Diabetes – What is Diabetes?
Diabetes is a serious disease that is affecting millions of people each year. It is caused when the body fails to make enough insulin or use the insulin that it does have effectively.
Exercise, diet and medications can aid in preventing or reducing the onset of the disease. It’s also important to be aware of symptoms to be able to tell whether something is wrong and get treatment.
What is diabetes?
Diabetes is a chronic health problem (long-lasting), which affects the way your body converts food into energy. It occurs when your pancreas isn’t producing enough insulin or isn’t able to use it as well as it should.
Insulin is a hormone that helps cells absorb and utilize sugar, also known as glucose. People with type 2 diabetes aren’t able to make enough insulin, or their bodies can’t utilize it correctly.

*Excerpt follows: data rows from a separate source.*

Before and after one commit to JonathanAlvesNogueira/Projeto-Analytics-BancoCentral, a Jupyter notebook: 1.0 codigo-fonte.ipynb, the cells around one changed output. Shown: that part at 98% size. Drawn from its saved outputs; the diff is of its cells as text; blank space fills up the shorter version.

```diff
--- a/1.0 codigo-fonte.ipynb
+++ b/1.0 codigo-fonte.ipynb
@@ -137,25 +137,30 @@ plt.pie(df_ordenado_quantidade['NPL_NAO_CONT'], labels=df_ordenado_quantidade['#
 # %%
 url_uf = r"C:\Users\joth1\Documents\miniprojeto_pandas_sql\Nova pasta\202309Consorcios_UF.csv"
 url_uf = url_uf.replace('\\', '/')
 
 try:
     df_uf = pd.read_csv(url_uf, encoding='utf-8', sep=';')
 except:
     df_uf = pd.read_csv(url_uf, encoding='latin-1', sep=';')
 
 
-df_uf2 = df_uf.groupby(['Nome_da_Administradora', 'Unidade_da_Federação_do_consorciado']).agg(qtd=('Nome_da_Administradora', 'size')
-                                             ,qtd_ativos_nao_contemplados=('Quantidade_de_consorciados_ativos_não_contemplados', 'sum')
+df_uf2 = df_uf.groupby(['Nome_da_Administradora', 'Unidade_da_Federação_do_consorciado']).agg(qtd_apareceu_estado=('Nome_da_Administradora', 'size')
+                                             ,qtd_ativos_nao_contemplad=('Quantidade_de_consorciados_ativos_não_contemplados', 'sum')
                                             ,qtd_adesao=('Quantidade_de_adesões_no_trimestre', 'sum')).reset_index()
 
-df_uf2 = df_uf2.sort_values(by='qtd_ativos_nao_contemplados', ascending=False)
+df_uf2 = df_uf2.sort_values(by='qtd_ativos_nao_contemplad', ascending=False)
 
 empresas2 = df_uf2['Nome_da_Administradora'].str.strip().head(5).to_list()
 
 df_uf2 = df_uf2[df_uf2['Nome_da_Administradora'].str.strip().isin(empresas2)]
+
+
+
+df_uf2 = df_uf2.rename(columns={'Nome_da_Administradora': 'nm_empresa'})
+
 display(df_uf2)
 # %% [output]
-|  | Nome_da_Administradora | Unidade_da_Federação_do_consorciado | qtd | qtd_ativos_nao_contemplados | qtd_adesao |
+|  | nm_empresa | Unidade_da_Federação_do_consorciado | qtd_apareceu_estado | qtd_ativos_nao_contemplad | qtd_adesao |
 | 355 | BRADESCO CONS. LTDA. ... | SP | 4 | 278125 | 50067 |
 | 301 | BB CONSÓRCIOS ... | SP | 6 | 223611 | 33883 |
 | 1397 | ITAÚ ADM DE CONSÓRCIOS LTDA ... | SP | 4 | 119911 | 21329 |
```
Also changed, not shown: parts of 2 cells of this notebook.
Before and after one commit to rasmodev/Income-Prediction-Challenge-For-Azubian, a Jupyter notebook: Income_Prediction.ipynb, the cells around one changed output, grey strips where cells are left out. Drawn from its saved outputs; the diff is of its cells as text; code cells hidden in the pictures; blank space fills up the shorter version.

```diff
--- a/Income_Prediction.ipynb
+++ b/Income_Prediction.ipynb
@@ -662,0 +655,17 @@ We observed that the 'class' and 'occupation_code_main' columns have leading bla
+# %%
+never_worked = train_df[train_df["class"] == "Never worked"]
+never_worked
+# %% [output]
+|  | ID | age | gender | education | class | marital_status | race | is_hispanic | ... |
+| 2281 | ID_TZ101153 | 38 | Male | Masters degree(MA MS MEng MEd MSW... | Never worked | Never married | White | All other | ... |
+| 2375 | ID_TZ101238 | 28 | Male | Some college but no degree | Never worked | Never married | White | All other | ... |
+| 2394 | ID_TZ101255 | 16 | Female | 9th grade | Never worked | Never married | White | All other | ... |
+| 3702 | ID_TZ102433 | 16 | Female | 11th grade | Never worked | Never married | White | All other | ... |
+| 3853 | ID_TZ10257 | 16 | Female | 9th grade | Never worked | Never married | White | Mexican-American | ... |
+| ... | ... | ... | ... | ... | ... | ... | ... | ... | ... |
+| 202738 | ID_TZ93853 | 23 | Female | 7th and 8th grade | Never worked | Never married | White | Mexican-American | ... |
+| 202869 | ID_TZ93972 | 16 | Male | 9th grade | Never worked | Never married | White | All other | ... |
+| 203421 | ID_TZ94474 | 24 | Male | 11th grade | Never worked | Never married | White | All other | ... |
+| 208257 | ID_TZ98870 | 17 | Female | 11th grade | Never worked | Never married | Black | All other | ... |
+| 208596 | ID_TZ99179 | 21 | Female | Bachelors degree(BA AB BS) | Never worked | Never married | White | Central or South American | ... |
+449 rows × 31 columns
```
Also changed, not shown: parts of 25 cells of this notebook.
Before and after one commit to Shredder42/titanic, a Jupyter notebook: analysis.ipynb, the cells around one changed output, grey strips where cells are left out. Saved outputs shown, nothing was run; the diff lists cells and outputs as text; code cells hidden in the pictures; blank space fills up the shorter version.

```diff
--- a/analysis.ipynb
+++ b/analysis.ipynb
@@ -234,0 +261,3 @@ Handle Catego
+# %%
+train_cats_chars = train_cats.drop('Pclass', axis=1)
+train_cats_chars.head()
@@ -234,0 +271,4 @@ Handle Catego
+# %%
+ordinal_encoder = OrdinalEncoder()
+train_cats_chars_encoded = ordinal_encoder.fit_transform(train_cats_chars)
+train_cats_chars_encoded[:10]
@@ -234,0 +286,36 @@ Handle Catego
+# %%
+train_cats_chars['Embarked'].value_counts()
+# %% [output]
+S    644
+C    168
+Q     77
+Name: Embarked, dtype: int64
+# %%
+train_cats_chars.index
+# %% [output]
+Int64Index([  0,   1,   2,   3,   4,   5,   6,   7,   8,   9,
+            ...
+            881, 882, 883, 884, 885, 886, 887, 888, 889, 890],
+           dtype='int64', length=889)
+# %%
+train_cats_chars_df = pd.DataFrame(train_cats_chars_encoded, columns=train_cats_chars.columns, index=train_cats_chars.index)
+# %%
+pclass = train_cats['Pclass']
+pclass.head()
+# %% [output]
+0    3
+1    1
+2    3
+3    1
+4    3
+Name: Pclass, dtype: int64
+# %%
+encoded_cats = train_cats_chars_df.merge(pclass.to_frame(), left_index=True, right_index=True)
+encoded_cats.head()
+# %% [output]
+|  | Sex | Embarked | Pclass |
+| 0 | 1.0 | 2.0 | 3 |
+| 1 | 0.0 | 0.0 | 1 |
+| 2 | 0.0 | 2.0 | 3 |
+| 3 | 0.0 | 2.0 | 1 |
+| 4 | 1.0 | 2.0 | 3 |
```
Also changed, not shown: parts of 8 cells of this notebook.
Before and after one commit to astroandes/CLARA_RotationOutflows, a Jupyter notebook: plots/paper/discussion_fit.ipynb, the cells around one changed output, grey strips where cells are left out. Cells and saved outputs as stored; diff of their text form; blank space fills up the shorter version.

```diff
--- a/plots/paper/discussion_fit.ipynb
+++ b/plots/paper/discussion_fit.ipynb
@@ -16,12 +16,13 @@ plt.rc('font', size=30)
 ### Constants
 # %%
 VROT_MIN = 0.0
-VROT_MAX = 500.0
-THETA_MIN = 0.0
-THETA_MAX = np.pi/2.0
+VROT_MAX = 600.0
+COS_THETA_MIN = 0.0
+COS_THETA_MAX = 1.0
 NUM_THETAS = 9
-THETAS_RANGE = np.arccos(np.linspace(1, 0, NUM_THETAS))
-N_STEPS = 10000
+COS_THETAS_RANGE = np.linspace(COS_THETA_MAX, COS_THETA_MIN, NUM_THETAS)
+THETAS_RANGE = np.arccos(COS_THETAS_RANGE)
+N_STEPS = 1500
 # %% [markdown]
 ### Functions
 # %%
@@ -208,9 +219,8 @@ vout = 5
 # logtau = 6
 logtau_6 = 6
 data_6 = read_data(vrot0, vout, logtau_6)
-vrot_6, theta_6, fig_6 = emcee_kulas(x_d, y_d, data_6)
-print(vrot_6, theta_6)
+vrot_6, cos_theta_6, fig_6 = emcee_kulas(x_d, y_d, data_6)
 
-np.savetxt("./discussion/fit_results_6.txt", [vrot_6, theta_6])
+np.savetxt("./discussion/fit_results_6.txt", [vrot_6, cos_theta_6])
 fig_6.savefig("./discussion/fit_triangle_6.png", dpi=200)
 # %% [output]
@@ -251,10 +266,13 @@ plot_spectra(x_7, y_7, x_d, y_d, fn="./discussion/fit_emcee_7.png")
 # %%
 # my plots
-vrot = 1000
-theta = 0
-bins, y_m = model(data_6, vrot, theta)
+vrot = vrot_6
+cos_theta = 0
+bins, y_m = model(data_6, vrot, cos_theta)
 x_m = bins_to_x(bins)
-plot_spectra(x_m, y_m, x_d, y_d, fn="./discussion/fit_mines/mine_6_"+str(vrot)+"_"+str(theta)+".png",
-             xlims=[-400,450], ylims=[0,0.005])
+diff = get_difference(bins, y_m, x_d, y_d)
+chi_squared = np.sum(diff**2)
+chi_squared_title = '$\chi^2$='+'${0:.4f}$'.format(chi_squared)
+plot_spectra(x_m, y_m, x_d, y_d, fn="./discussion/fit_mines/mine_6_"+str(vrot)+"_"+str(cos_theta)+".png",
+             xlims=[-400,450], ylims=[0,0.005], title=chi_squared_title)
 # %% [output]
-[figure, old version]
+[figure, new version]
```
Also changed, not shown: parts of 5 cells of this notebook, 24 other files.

The blood sugar levels increase over time in both kinds of diabetes. This can lead to issues with the kidneys, eyes and feet. It could also harm your heart arteries and brain.
Type 1 diabetes
Type 1 diabetes is caused by an autoimmune reaction which means that your immune system attacks the pancreatic insulin-producing cells and destroys them. This destruction can occur over months or even for years and eventually lead to an absence of insulin.
Insulin is required by people with type 1 diabetes all day. They also must monitor their blood sugar levels and adjust their the levels of insulin, food and activity levels in order to keep their blood sugar within a healthy range.
Type 2 diabetes
If you have type 2 diabetes the body does not make insulin as it should. Insulin is a hormone which helps your cells remove blood sugar (glucose) out of your blood and into your cells so that it can be used to create energy.
Type 2 diabetics should exercise and adhere to a healthy diet. They may also have to take medications to manage their blood sugar levels.
Diabetes in women symptoms
Diabetes is a chronic disease that affects people of all races as well as ethnic groups and ages as well as genders. Women are at higher risk than men.
Women who suffer from diabetes have a higher chance of developing complications than men, including heart disease (the most frequent diabetes complication) and vision loss.
One of the early warning signs of diabetes in women is increased thirst and urine, a condition known as polydipsia. This is because diabetes causes excess sugar to build up in the bloodstream and the kidneys aren’t able remove it in a proper manner.
Men with diabetes The signs and symptoms
In diabetes it is when cells are unable use blood sugar (glucose) for energy. This is typically because the pancreas stops producing enough insulin.
This results in high blood sugar levels. Your body then tries to reduce these levels by flushing excess glucose from your bloodstream via urine.
Diabetes patients are often thirsty, and need to drink plenty of fluids.
Men also may lose weight because their bodies rely on muscles to generate energy, not fat. This is due to the fact that the blood sugar level stays high for prolonged periods of time.
Making a balanced diabetes diet is an important part of managing your condition. It can help you manage your blood sugar levels, reduce your weight and the risk of developing heart disease.
Your diet should consist of a wide range of whole food items, including fruits whole grains, vegetables beans, low-fat dairy and legumes. It should also be low in saturated (unhealthy) fats and added sugars.
You might also consider limiting the amount of sweetened drinks with sugar you consume. These drinks often have high levels of sugar which can result in elevated blood sugar levels.
Your doctor may recommend diabetes medications to help keep your blood glucose (blood sugar) levels within normal levels. These medications are typically paired with lifestyle changes like eating habits and exercise to manage your diabetes.
If your blood sugar levels aren’t controlled on one medicine, a second medicine might be added. Your doctor will assist you select the right medicine to meet your needs and preferences.
Newer medications like glucagon-like receptor agonists for peptide-1 as well as sodium-glucose inhibitors that lower blood sugar levels, offer kidney and cardiovascular benefits and reduce the risk of complications. They can also be beneficial for weight loss, and are available in tablets and injections.